Last month, in Cigna Corporation v. Amara, 131 S. Ct. 1866 (2011), the United States Supreme Court held that a company will not have to abide by a summary plan description that conflicts with the terms of the plan it describes under Section 502(a)(1)(B) of ERISA, a provision that authorizes suits to enforce rights or recover benefits under the terms of a plan. In Amara the company had changed from a basic defined benefit retirement plan to an account balance plan. In the process, the company provided employees information (some of which was in the form of a summary plan description) that the district court found to be incomplete and misleading, in violation of the plan administrator’s disclosure obligations under ERISA. To remedy the situation, the district court in essence ordered the company to provide retirement benefits consistent with what the incomplete and misleading disclosures implied the benefits would be. The district court concluded that Section 502(a)(1)(B) authorized it to grant this relief and did not decide whether any other provision of ERISA could provide relief. The Second Circuit affirmed.

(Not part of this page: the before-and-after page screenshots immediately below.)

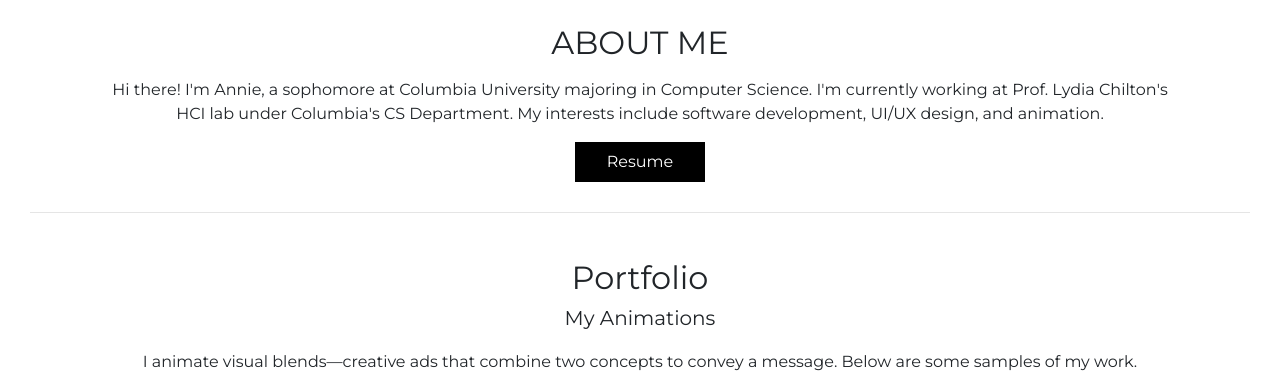
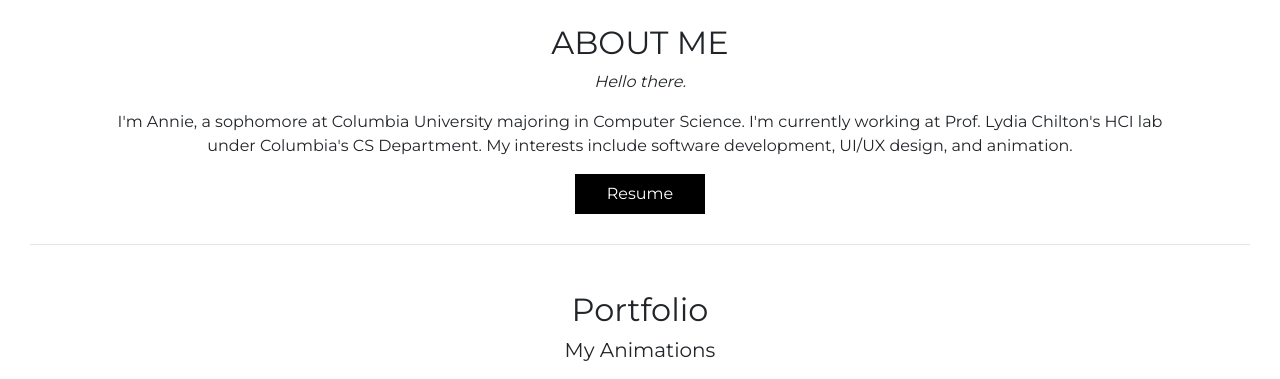
Before and after one commit to breadou-sui/breadou-sui.github.io, a plain HTML site: page index.html in a window 1280 px wide. Shown: the part 406-785 px from the top of the page. Drawn offline with nearby package versions, Linux system fonts and the light colour scheme.

Commit message:
testing edited intro

```diff
--- a/index.html
+++ b/index.html
@@ -31,8 +31,8 @@
 
 <div class="about">
   <h2>ABOUT ME</h2>
-  <p class="intro"><em></em></p>
-  <p class="intro">Hi there! I'm Annie, a sophomore at Columbia University majoring in Computer Science. I'm currently working at Prof. Lydia Chilton's HCI lab under Columbia's CS Department. My interests include software development, UI/UX design, and animation.</p>
+  <p class="intro"><em>Hello there.</em></p>
+  <p class="intro">I'm Annie, a sophomore at Columbia University majoring in Computer Science. I'm currently working at Prof. Lydia Chilton's HCI lab under Columbia's CS Department. My interests include software development, UI/UX design, and animation.</p>
 
 <a href="img/resume.pdf" download>
   <button class="resume_btn" download>Resume</button>
```
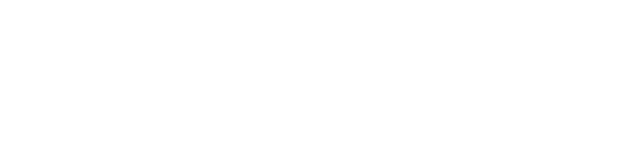
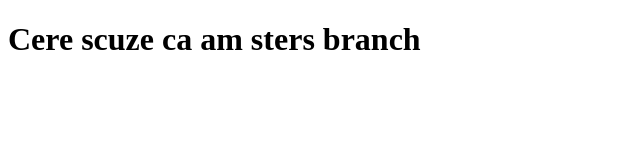
Before and after one commit to Kalepson/Now-Project, a plain HTML site: page Index.html in a window 1280 px wide. Shown: the whole page, without its empty margins (0-640 px from the left). Drawn offline with Linux system fonts and the light colour scheme.

Commit message:
cerem scuze

```diff
--- a/Index.html
+++ b/Index.html
@@ -7,7 +7,7 @@
 </head>
 <body>
 
-
+<h1>Cere scuze ca am sters branch</h1>
 <script rel="script" src="main.js"></script>
 </body>
 </html>
```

The Supreme Court’s holding that Section 502(a)(1)(B) does not authorize the relief the district court had granted provided sufficient basis, without more, to vacate the decisions of the courts below and remand the case for a determination as to whether any other provision of ERISA could allow for relief. Indeed, Justice Scalia (joined by Justice Thomas) correctly said so in an opinion concurring only in the judgment vacating the lower court decisions.

Please see full article below for more information.

LOADING PDF: If there are any problems, click here to download the file.

DISCLAIMER: Because of the generality of this update, the information provided herein may not be applicable in all situations and should not be acted upon without specific legal advice based on particular situations.

© Constangy, Brooks, Smith & Prophete, LLP | Attorney Advertising

Written by:


Constangy, Brooks, Smith & Prophete, LLP on:

Readers' Choice 2017
Reporters on Deadline

"My best business intelligence, in one easy email…"

Your first step to building a free, personalized, morning email brief covering pertinent authors and topics on JD Supra:

Sign up to create your digest using LinkedIn*

*By using the service, you signify your acceptance of JD Supra's Privacy Policy.

Already signed up? Log in here

*With LinkedIn, you don't need to create a separate login to manage your free JD Supra account, and we can make suggestions based on your needs and interests. We will not post anything on LinkedIn in your name. Or, sign up using your email address.